The US commerce secretary has said Donald Trump’s proposed trade tariffs are “no big deal” as they will only increase the cost of an average car by $175.
In an interview with CNBC, Wilbur Ross also used a tin of Campbell’s soup and a can of Budweiser to demonstrate how Trump’s plan to introduce a 25% import tax on steel and a 10% import tax on aluminum would have minimal impact on consumers.
Wilbur Ross brought props to @CNBC. pic.twitter.com/hN7yaNMctC
March 2, 2018
Republican members of Congress have criticized Trump’s tariffs, with the House speaker, Paul Ryan, saying the import taxes could have “unintended consequences”.
Ross told CNBC that there is “about 1 ton of steel in a car”, NBC’s Carl Quintanilla reported.

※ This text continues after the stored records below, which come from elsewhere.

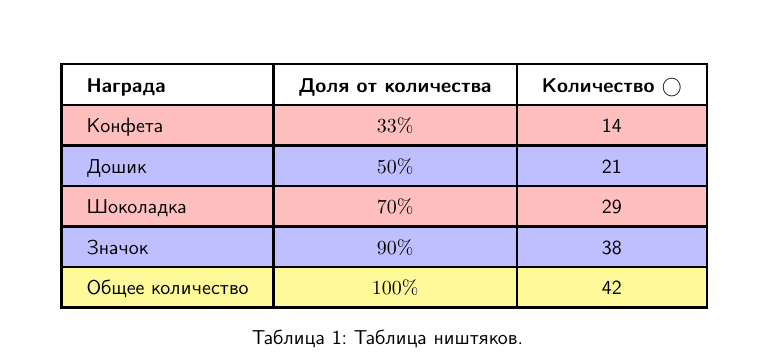
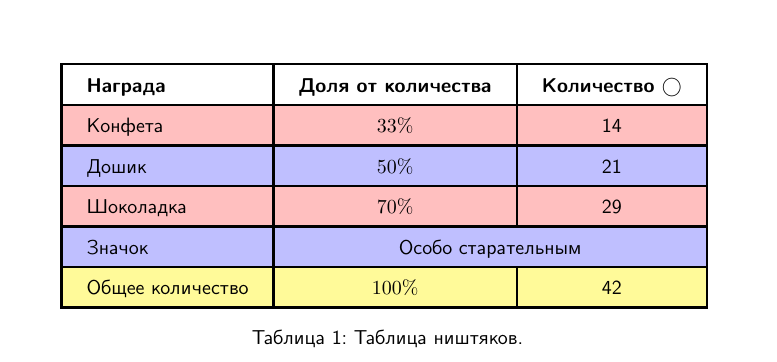
Before and after one commit to egorshuk/klsh-2024, a LaTeX paper (main.tex): part of page 36 of 38, cut so that both start at the same text. The pictures show the PDF file solution.pdf that the author committed with the source.

Commit message:
changing tab:Ништяки

```diff
--- a/main.tex
+++ b/main.tex
@@ -142,7 +142,7 @@
         Конфета & $33\%$ & 14 \\ \hline
         Дошик & $50\%$ & 21 \\ \hline
         Шоколадка & $70\%$ & 29 \\ \hline
-        Значок& $90\%$ & 38 \\ \hline
+        Значок& \multicolumn{2}{c|}{Особо старательным}\\ \hline
         \rowcolor{yellow!40} Общее количество & $100\%$ & \thewishlist \\ \hline
     \end{tabular}
     \label{tab:Ништяки}
```
Also changed, not shown: solution.pdf.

“The price of a ton of steel is $700 or so, so 25% on that would be one half of 1% price increase on the typical $35,000 car. So it’s no big deal,” Ross said.
Using Ross’s math, the increase would be $175.
Steel and aluminum tariffs trigger sharp stock market sell-off in US and Asia
To further illustrate his point Ross used a can of soup, a can of Budweiser and a can of Coca-Cola.
“This is a can of Campbell’s soup,” Ross said as he held up a can of Campbell’s soup to the camera. The soup appeared to be Chicken Noodle flavor.
“In the can of Campbell’s soup there’s about 2.6 cents, 2.6 pennies, worth of steel. So if that goes up by 25 that’s about six-tenths of one cent on the price of a can of Campbell’s soup.”
Ross said he had purchased the can on Friday morning at a 7/11 store. He said it cost $1.99.
“So who in the world is going to be too bothered by six-tenths of a cent?” Ross asked.
The commerce secretary then presented a can of Coca-Cola. He said it had three cents worth of aluminum in it.
“So if that goes up by 10% that’s three-tenths of a cent. I just paid $1.49 for this can of Coke. It doesn’t mean anything.”
Ross said “all this hysteria is a lot to do about nothing”.
Trump announced the tariffs during a meeting with US industry officials on Thursday. The New York Times reported that Trump’s plan came “against the wishes” of his trade advisers, including Gary Cohn, the director of the National Economic Council.